JR: How did the extreme transition of moving from Canada to South Africa influence your foundations of arts management?
Indigo: I think that my initial trip to Cape Town expanded my vision of what was possible. Now that I’m back, it’s a process of listening and learning in this new environment, so that I can dream big. Acting with consciousness, courage, and respect.
JR: In a hyper-globalized and technologically dependent society, how can one get a clear scope of what qualifies as contemporary art? Where are the promising domain changers of contemporary art when ideas are constantly appropriated for brief, individual gain?
Indigo: Honestly, at this present moment I no longer care what qualifies as contemporary art. I am interested in making and doing. I think that as artists we need to create what feels authentic and feels right to our individual and collective ethos, without worrying too much about whether it conforms to any particular external label or category.
JR: What’s in store for the AWOA program in South Africa? How can the goals and challenges you grapple serve as guidelines for like-minded people in other parts of the world who might not have thought they were capable of creating a community such as this?
Indigo: We are building bridges across the world and back again, sharing dreams and experiences with painters, writers, photographers, musicians, curators, creative activists, and [others]. We are also building our ship at the same time as we are attempting to sail it. This program is still going through growing pains, and we are learning and adjusting every day. It’s a hell of a lot of hard work, but our vision is strong. I think the next six months will be instrumental in establishing the foundation for the program and the organization to grow, nurturing and nurtured by the community, without which it cannot survive.
Please feel free to participate in the open comments underneath this article, or share it elsewhere and discuss informally with your friends. Talking in person counts!
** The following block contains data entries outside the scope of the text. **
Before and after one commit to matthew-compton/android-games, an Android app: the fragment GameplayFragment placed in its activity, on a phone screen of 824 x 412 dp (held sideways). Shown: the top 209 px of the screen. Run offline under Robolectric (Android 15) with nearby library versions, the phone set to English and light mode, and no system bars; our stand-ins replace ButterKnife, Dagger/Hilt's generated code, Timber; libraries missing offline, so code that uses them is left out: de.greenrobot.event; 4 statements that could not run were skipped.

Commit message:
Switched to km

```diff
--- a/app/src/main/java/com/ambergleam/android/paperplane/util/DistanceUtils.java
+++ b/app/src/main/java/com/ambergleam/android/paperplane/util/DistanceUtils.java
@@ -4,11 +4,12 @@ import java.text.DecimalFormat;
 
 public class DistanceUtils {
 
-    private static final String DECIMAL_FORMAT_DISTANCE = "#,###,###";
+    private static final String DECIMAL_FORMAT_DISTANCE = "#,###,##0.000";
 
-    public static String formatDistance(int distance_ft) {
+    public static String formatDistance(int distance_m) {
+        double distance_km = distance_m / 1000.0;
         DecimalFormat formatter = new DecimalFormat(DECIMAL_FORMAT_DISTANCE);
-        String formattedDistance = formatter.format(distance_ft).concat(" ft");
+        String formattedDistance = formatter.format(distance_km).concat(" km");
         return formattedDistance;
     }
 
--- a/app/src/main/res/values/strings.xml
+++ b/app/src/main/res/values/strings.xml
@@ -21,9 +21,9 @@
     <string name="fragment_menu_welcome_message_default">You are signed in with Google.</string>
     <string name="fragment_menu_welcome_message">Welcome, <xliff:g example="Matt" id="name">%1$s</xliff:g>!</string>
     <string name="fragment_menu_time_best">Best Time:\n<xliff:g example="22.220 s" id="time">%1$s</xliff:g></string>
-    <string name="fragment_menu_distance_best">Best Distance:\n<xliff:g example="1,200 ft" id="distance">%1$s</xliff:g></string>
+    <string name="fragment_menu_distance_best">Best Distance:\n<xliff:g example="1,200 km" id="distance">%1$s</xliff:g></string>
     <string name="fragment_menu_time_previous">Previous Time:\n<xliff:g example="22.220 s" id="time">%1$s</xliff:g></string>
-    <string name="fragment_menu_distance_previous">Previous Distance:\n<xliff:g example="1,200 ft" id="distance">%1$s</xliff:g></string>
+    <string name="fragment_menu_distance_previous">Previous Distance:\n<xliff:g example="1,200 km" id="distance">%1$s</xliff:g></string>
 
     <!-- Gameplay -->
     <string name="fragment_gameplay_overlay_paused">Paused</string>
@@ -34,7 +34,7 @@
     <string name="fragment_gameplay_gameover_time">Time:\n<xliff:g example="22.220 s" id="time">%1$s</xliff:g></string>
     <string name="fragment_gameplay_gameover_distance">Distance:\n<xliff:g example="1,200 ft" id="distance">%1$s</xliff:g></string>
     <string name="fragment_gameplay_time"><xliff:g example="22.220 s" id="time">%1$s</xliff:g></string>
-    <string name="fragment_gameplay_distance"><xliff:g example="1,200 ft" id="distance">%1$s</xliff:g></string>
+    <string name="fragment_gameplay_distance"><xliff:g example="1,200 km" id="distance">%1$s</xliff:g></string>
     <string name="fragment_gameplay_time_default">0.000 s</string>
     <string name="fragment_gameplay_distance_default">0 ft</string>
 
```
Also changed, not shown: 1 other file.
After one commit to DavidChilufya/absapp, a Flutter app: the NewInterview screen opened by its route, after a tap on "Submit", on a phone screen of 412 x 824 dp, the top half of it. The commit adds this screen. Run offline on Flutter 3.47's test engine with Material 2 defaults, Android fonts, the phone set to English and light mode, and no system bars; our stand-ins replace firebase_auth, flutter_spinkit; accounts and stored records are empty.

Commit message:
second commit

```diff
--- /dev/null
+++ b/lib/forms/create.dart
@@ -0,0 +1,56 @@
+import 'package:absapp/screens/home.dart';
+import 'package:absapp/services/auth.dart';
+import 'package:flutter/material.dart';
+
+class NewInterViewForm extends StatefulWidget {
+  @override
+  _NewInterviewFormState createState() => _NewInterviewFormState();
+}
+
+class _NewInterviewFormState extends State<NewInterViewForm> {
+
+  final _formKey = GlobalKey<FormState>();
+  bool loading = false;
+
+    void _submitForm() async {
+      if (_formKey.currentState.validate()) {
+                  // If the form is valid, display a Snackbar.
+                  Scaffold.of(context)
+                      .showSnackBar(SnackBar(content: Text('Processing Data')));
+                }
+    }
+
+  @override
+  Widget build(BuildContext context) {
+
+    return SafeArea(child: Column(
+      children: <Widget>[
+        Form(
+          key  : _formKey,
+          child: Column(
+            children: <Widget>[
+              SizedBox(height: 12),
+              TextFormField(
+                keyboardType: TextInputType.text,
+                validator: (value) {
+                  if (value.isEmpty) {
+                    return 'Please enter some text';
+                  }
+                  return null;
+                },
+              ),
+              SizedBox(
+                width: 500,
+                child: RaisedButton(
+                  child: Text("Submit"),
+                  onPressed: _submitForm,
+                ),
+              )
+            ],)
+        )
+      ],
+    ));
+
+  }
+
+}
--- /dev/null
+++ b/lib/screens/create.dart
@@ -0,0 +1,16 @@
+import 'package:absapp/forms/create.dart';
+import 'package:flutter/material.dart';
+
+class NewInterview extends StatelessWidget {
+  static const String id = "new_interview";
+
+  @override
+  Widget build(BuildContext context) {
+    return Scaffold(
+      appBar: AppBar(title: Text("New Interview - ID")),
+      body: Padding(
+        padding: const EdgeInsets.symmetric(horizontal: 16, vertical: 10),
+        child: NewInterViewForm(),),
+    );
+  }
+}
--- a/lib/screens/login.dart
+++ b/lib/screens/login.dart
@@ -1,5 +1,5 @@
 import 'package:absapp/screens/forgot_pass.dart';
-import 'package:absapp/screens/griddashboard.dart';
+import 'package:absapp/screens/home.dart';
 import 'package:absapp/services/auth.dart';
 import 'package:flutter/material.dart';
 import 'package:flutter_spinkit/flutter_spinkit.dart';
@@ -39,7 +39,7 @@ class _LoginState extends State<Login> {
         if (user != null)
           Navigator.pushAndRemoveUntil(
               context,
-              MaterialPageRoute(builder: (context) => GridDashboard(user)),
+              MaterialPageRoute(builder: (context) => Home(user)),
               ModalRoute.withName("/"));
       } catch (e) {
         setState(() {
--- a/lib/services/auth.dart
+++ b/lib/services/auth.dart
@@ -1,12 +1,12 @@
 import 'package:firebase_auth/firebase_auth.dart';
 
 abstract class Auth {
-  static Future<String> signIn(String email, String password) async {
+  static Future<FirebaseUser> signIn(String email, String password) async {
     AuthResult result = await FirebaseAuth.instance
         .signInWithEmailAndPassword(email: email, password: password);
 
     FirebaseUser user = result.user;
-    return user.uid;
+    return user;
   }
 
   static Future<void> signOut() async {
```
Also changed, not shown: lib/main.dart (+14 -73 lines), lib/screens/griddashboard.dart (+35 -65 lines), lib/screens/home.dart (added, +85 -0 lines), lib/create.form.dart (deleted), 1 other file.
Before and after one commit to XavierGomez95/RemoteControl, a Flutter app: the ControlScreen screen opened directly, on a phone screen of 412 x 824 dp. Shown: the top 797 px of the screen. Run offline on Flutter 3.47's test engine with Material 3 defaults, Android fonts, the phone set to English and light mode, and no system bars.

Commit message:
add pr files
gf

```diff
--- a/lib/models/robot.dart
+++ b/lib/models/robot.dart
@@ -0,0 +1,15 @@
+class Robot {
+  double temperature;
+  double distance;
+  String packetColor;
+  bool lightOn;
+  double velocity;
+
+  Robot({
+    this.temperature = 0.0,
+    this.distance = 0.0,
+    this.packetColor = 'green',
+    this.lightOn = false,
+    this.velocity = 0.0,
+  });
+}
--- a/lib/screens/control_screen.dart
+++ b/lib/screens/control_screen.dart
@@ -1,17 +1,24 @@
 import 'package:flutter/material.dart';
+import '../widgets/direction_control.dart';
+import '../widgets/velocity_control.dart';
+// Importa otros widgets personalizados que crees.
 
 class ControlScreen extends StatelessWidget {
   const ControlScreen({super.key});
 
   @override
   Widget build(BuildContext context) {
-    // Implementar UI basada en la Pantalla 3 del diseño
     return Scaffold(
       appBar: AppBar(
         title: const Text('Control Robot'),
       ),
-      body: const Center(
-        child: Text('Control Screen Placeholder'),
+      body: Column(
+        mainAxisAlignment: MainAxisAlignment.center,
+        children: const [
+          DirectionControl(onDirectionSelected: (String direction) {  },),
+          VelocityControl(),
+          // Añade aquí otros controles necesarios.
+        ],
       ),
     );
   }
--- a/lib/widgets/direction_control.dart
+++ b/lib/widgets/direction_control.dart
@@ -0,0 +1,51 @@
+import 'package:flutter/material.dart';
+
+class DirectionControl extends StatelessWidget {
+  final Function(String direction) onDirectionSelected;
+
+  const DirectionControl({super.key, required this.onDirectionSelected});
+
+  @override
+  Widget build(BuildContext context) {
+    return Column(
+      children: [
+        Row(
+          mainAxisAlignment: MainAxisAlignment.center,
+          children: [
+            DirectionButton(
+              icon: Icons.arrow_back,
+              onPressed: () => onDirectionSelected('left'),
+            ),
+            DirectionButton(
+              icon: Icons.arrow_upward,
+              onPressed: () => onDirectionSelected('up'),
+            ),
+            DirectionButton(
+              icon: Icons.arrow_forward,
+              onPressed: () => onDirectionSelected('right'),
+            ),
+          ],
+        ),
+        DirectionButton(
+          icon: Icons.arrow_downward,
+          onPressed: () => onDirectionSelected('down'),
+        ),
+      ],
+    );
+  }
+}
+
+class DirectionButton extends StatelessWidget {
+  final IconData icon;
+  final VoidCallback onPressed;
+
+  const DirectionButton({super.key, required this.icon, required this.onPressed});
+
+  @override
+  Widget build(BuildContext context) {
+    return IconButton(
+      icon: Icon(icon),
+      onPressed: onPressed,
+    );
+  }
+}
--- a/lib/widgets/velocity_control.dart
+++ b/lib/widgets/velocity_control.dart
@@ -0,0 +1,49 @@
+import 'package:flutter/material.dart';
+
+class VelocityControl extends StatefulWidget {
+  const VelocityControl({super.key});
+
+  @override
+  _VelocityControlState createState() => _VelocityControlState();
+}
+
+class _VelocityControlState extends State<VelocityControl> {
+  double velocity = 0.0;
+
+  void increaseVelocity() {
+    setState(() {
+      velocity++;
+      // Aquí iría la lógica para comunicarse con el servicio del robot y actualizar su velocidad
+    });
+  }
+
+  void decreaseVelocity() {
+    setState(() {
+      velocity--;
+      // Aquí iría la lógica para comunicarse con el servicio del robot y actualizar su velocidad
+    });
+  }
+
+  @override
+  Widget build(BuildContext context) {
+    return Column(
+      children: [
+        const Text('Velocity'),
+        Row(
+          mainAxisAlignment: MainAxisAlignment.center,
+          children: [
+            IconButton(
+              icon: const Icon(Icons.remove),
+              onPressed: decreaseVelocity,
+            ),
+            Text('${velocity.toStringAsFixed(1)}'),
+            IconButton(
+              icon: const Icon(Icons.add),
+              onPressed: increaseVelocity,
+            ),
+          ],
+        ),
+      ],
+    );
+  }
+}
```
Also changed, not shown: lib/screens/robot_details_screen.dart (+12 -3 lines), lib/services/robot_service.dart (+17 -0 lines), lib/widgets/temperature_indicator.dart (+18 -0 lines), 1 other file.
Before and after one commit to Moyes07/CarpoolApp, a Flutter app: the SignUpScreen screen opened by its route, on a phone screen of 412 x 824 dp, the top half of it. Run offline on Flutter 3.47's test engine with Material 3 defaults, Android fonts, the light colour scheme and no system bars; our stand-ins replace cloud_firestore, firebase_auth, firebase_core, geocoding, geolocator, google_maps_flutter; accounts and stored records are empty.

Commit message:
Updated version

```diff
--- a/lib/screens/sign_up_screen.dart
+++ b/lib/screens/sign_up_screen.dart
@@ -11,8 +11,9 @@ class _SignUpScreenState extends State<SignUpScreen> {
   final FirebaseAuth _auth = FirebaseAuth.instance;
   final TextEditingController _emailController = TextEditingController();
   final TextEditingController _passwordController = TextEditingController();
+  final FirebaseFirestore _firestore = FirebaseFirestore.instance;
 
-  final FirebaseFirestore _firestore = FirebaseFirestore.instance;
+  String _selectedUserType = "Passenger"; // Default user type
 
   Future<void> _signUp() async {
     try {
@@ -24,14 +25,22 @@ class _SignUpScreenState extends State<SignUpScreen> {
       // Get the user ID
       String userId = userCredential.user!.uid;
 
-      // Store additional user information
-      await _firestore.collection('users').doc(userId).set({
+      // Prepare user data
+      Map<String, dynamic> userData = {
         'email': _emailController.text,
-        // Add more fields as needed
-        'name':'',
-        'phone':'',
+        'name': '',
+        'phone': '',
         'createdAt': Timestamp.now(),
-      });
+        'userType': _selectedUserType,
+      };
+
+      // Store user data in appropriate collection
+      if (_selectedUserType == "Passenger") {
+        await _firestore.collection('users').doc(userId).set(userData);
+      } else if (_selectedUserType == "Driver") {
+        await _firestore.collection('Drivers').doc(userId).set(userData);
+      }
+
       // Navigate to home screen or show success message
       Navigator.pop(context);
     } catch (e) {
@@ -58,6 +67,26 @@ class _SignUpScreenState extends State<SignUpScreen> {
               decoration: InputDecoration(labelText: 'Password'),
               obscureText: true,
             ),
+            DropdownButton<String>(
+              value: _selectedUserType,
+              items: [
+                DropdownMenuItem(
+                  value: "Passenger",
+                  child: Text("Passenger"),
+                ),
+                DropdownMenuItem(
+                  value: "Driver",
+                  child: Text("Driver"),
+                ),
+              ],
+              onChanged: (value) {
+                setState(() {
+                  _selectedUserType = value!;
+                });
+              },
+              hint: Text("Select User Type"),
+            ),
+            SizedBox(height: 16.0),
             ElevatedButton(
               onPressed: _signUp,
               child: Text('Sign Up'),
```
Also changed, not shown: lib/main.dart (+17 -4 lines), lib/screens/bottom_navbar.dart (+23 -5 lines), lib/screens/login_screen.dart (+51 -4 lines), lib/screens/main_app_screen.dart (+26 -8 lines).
Our Front Porch is a series inviting guest contributors to share thoughts on contemporary art for open discussion with you, our readers